We all know that Jack Hughes and Kaapo Kakko will be the first two players off the board, but who is No. 3? There is a variety of opinions on this and Chicago is the team making that third pick. Do the Hawks go with a potential No. 1 center in Dylan Cozens, Kirby Dach or Alex Turcotte, or do they grab the top-rated defenseman on the board, Bowen Byram? The Hawks are pretty deep in defense prospects right now (Henri Jokiharju, Adam Boqvist, Nicolas Beaudin, Ian Mitchell, Chad Krys), but can you ever really have enough? On the other hand, finding a top future pivot who will eventually have to take on Jonathan Toews’ minutes is pretty important: the only center in Chicago’s Future Watch top 10 is Penn State’s Evan Barratt. Or maybe the Hawks like powerful Russian winger Vasili Podkolzin. Even if they have to wait a couple years for him to come over, he’s worth the price.
New York Rangers
The Rangers will take Kakko with the second overall pick, that much is obvious (unless the Devils shock the world and bequeath them Hughes), but New York also has Winnipeg’s first round selection. Thanks to the Jets’ clunker of a post-season, that pick is 20th overall – a pretty nice slot. But wait! There’s more.

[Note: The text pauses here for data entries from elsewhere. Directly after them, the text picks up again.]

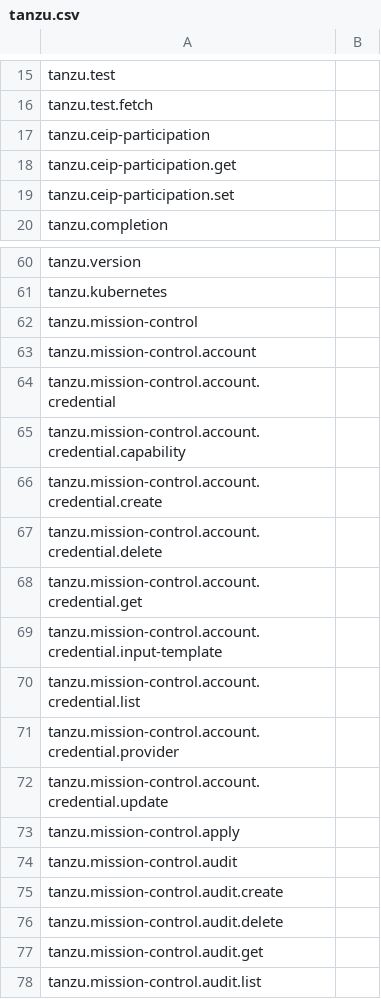
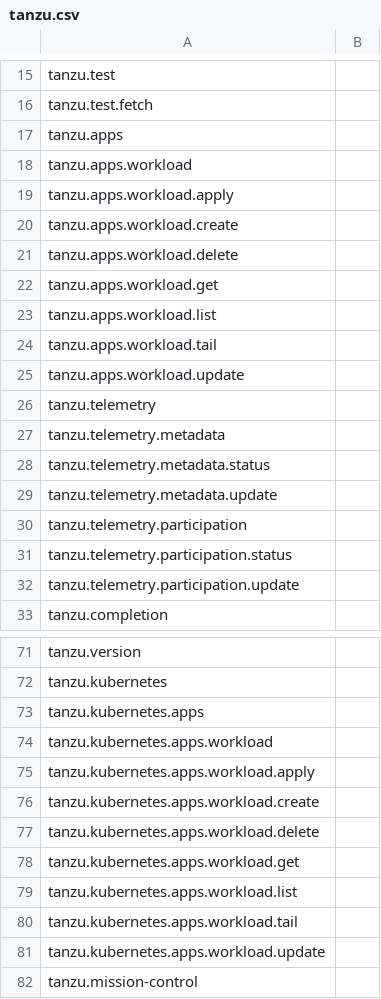
Before and after one commit to ali5ter/cli_taxo, a CSV file: exp3/results/tanzu.csv, drawn as a sheet; only a part is shown, gaps mark what is left out; the shorter side is filled out with more unchanged rows; the diff covers the shown part only.

Commit message:
update tanzu

```diff
--- a/exp3/results/tanzu.csv
+++ b/exp3/results/tanzu.csv
@@ -16,5 +16,18 @@ tanzu.test,
 tanzu.test.fetch,
-tanzu.ceip-participation,
-tanzu.ceip-participation.get,
-tanzu.ceip-participation.set,
+tanzu.apps,
+tanzu.apps.workload,
+tanzu.apps.workload.apply,
+tanzu.apps.workload.create,
+tanzu.apps.workload.delete,
+tanzu.apps.workload.get,
+tanzu.apps.workload.list,
+tanzu.apps.workload.tail,
+tanzu.apps.workload.update,
+tanzu.telemetry,
+tanzu.telemetry.metadata,
+tanzu.telemetry.metadata.status,
+tanzu.telemetry.metadata.update,
+tanzu.telemetry.participation,
+tanzu.telemetry.participation.status,
+tanzu.telemetry.participation.update,
 tanzu.completion,
@@ -61,2 +72,11 @@ tanzu.version,
 tanzu.kubernetes,
+tanzu.kubernetes.apps,
+tanzu.kubernetes.apps.workload,
+tanzu.kubernetes.apps.workload.apply,
+tanzu.kubernetes.apps.workload.create,
+tanzu.kubernetes.apps.workload.delete,
+tanzu.kubernetes.apps.workload.get,
+tanzu.kubernetes.apps.workload.list,
+tanzu.kubernetes.apps.workload.tail,
+tanzu.kubernetes.apps.workload.update,
 tanzu.mission-control,
```
Also changed, not shown: 40 added rows and 3 removed rows elsewhere in this file, exp2/results/tanzu.csv, 3 other files.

The Rangers also have two second-rounders thanks to trades with Tampa and Dallas. This gives GM Jeff Gorton and his staff an incredible amount of flexibility to move up or down, based on how they see the draft board. Could the Rangers package that second first-rounder or one of the second-rounders to get something they really want? Certainly. But it also allows a scouting department that has drafted very well in the past two years to overstuff the cupboards. The rebuild is already looking very nice in New York and this draft class could put it over the top.
Detroit Red Wings

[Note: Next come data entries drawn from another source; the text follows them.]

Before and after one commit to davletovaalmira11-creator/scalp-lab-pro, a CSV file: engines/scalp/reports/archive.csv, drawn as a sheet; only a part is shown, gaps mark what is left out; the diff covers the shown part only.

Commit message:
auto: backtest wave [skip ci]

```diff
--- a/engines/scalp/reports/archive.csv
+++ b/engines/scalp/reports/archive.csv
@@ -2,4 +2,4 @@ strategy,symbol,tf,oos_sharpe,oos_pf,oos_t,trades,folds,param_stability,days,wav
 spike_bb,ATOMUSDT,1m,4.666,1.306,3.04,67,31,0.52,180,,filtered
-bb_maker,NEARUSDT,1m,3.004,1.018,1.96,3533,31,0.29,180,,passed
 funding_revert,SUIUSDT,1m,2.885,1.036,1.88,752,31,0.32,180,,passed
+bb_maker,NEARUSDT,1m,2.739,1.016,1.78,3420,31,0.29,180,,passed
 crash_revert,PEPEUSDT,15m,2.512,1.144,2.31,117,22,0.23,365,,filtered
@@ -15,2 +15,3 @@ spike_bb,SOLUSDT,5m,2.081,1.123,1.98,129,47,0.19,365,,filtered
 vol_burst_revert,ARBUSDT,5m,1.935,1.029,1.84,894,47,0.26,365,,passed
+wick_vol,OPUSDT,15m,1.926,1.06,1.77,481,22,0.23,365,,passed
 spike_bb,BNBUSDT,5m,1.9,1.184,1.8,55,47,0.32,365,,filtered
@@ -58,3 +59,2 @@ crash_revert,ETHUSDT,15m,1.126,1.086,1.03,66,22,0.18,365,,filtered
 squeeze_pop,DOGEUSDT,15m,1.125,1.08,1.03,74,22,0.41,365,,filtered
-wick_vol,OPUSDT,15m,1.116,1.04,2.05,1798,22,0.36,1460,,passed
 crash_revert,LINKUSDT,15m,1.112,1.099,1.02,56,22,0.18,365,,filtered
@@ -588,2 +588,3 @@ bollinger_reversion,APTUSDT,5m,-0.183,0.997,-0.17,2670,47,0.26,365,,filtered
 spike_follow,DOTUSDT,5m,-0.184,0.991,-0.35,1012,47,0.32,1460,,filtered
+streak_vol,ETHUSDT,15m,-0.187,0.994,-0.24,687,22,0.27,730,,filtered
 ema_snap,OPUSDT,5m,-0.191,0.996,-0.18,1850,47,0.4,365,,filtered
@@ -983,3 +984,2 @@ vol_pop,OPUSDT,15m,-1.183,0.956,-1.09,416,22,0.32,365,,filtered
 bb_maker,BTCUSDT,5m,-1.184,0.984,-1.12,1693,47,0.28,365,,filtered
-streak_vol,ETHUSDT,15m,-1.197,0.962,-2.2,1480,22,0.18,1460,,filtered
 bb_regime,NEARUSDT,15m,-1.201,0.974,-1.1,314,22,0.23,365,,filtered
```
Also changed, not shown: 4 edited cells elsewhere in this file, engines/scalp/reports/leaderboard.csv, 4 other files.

This is an absolutely crucial draft for Detroit, which has a high first-rounder (sixth overall) and three second-rounders to play with. With Steven Yzerman taking over as GM, it could also be a chaotic one. How much will his fingerprints be on this draft, or will he cede all trust in current director of amateur scouting Tyler Wright and his staff? The Red Wings need to continue accruing assets in their rebuild and while the results have been pretty good so far (Joe Veleno is already looking like a steal at 30th overall last year), Detroit needs to keep pushing. The Red Wings will be one of the teams affected by Chicago’s decision at No. 3, as the tier after Hughes and Kakko stretches at least into pick No. 8. Is Byram there for them? What about Trevor Zegras? A lot can happen here.

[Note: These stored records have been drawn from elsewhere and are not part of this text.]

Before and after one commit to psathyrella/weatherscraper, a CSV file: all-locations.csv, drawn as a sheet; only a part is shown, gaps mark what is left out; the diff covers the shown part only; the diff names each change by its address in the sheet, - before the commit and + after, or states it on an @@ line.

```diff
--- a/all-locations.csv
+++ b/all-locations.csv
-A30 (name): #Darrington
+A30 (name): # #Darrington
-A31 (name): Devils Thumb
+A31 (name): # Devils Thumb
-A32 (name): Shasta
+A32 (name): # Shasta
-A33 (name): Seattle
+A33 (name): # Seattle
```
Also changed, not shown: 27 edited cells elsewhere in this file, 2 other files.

Columbus Blue Jackets
Columbus scouts have the most impossible job of any crew this summer: find value with just two bullets in the chamber. Thanks to a series of go-for-it trades (and hey, you gotta go for it some time), the Jackets currently have a third-rounder and a seventh-rounder. That’s it. Now, there is a sense that GM Jarmo Kekalainen will try to grab a pick or two back through trade, but how much of a dent can he make? As it is, the Blue Jackets must be laser-focused on their two slots, though neither will be high. Also of note: If Columbus re-signs Matt Duchene, Ottawa gets their first-rounder in 2020 – meaning the Jackets wouldn’t have a pick until Round 4 next year either.
Like Columbus, Winnipeg’s scouts will have to earn their dough in Vancouver. Thanks to trades made by the contender, the Jets have just three selections right now: a second-rounder, a fourth and a fifth. Now, Winnipeg does have a good crew of talent evaluators and they’ve hit paydirt before: Sami Niku was a seventh-rounder and Mason Appleton a sixth-rounder, for example. Those two ranked third and fourth respectively amongst Jets prospects in Future Watch. Clearly Winnipeg is in win-now mode, but continually stocking the cupboard will help next year’s run at the Stanley Cup.